» **WHAT NEEDS TO BE DONE**
Search the listing for the string "Also" and copy every line that contains it.

» **LISTED ENTRIES**
- Opening Delimiter -
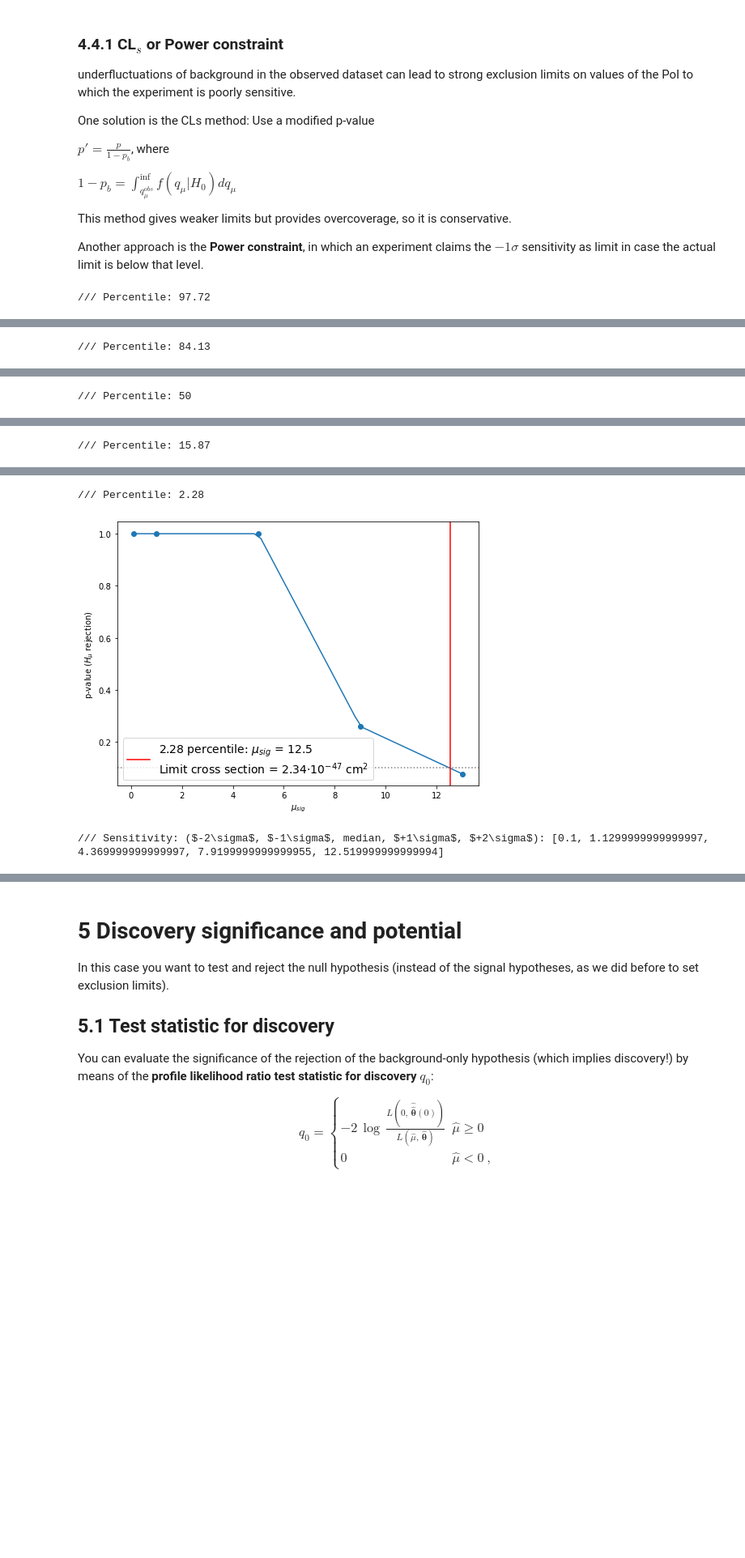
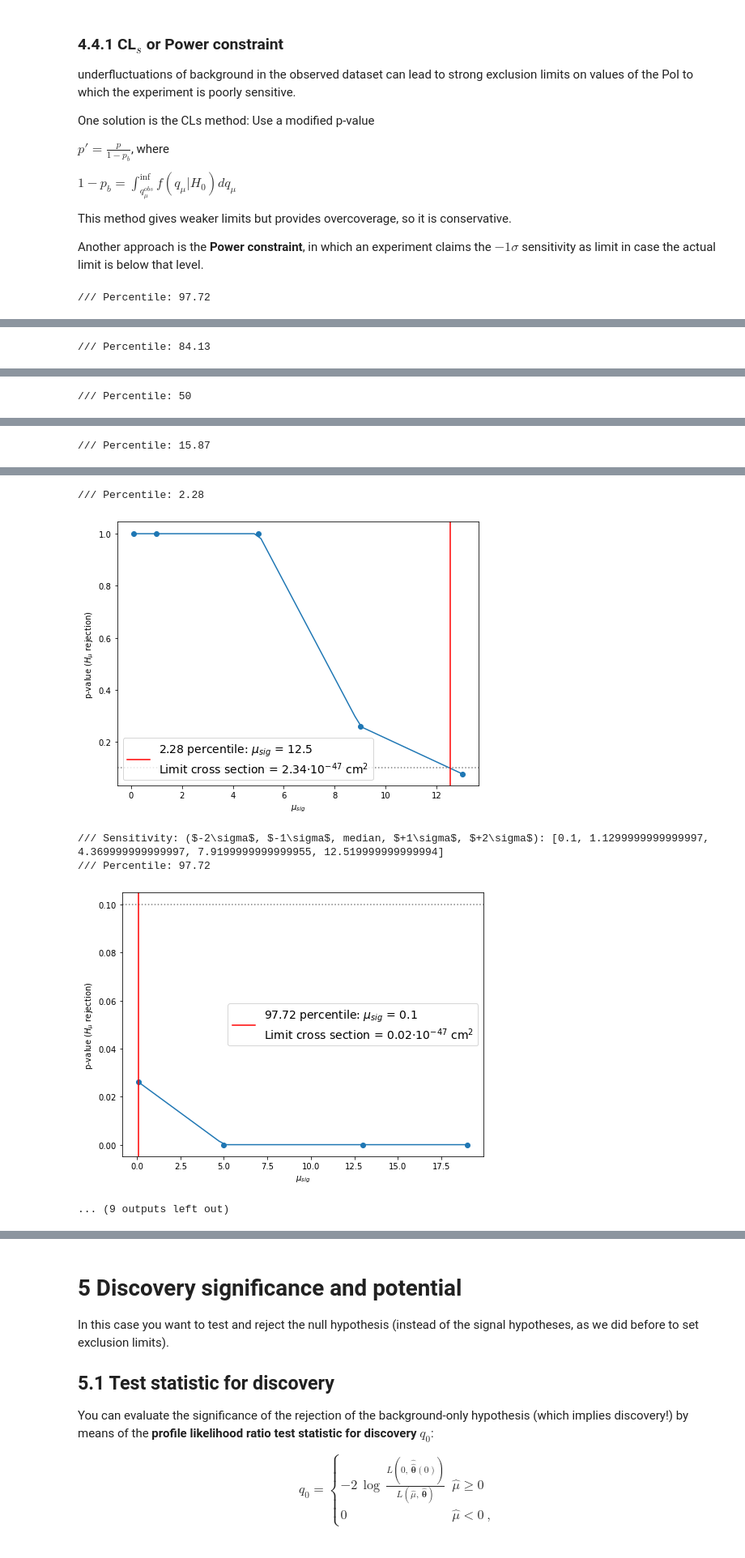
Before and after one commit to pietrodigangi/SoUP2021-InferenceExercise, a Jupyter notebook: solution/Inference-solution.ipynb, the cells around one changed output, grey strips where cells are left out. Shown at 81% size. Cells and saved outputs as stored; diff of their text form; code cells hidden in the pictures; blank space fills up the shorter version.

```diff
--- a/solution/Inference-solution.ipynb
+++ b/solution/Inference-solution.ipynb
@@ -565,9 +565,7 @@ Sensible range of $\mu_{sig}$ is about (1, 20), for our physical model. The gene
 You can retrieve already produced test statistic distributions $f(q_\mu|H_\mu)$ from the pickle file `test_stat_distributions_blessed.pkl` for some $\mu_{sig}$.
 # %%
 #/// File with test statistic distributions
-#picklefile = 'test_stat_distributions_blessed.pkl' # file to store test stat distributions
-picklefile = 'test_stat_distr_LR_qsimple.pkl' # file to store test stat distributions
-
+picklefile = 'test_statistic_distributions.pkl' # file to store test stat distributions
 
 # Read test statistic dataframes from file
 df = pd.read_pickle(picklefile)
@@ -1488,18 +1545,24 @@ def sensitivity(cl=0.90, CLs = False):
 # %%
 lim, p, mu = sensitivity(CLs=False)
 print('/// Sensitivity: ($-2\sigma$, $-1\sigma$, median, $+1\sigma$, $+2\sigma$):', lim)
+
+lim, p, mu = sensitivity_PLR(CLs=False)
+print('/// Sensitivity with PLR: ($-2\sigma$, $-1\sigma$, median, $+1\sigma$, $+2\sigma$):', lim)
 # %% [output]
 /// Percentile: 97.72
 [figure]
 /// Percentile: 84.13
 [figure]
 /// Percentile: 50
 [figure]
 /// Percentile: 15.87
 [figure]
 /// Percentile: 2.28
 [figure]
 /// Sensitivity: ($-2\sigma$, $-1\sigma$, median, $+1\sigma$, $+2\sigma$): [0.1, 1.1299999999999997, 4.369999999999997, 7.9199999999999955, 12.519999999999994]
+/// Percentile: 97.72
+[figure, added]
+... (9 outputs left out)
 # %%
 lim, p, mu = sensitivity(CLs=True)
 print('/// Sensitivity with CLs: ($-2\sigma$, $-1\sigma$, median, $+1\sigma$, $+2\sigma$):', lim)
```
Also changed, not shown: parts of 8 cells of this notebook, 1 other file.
- Closing Delimiter -
- Opening Delimiter -
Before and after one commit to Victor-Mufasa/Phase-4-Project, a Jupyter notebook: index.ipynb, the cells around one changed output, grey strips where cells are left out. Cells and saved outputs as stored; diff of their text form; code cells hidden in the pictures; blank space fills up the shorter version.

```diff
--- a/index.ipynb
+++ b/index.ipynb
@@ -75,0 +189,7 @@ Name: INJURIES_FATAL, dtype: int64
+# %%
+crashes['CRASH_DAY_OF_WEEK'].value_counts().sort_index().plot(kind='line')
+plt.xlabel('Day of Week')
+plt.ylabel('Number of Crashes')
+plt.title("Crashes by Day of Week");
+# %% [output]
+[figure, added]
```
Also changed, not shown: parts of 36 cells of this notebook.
- Closing Delimiter -
- Opening Delimiter -
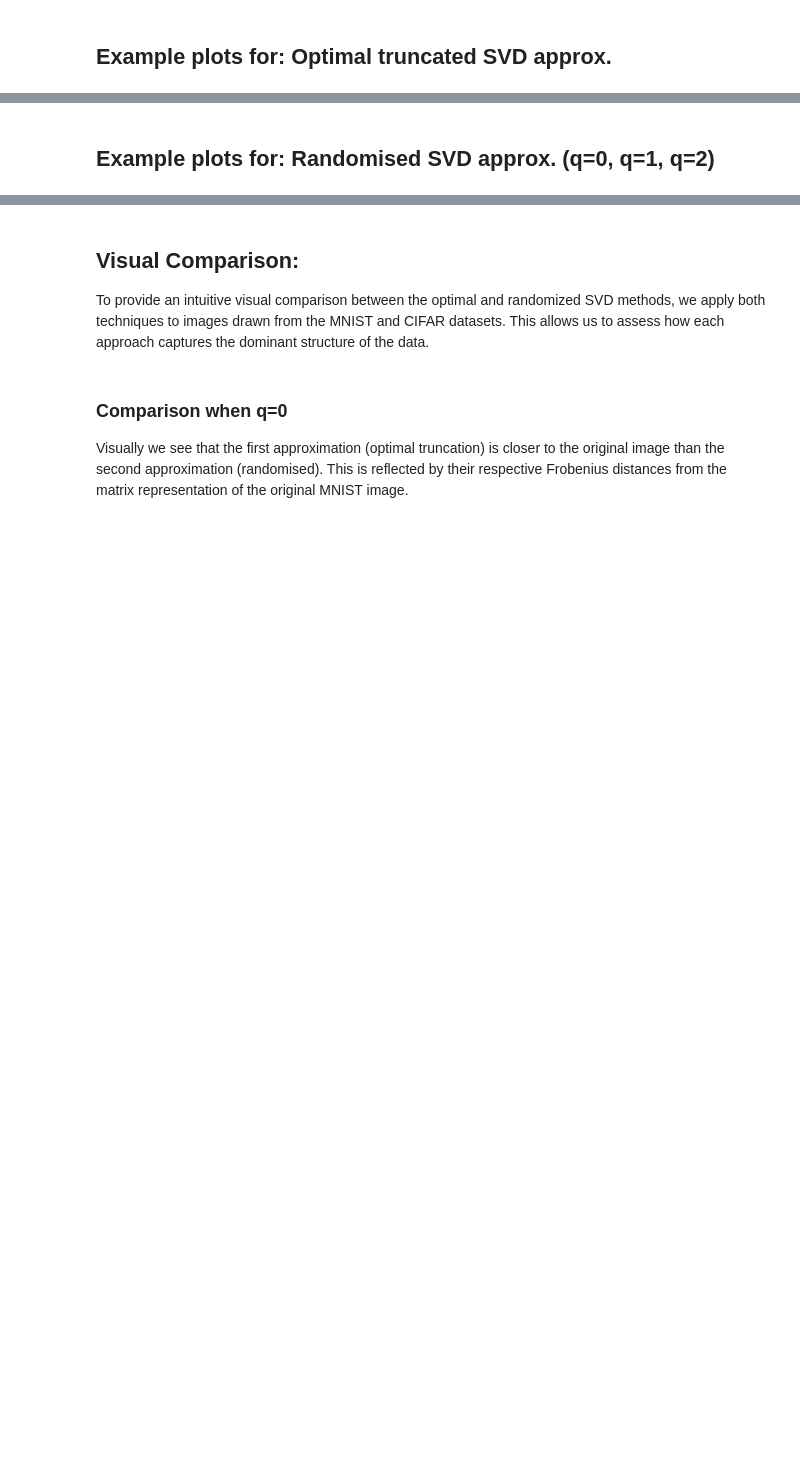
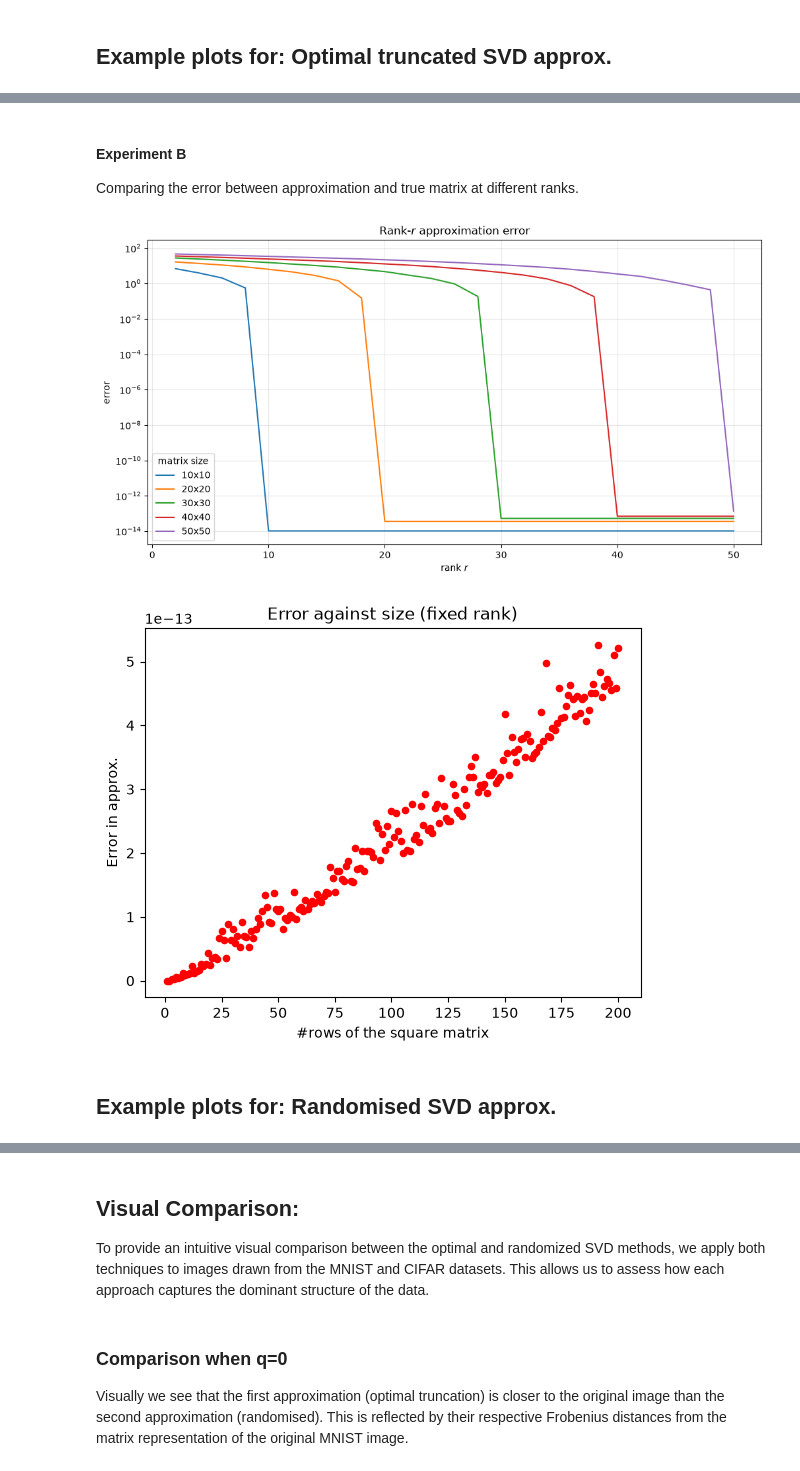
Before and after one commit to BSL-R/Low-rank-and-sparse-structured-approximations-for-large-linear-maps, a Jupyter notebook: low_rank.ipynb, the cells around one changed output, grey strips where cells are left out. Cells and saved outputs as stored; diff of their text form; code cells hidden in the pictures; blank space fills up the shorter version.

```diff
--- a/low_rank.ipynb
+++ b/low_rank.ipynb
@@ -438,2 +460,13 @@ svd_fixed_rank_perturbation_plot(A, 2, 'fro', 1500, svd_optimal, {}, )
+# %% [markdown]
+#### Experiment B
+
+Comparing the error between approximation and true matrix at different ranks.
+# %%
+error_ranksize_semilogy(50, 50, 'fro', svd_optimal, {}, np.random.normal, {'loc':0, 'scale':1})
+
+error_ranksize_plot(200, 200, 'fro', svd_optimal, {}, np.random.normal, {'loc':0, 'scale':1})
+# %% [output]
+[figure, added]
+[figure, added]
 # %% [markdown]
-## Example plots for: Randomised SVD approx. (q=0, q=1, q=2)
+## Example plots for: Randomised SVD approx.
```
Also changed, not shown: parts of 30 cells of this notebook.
- Closing Delimiter -
» **SOLUTION TO THE EXERCISE**
Also changed, not shown: parts of 8 cells of this notebook, 1 other file.
Also changed, not shown: parts of 36 cells of this notebook.
Also changed, not shown: parts of 30 cells of this notebook.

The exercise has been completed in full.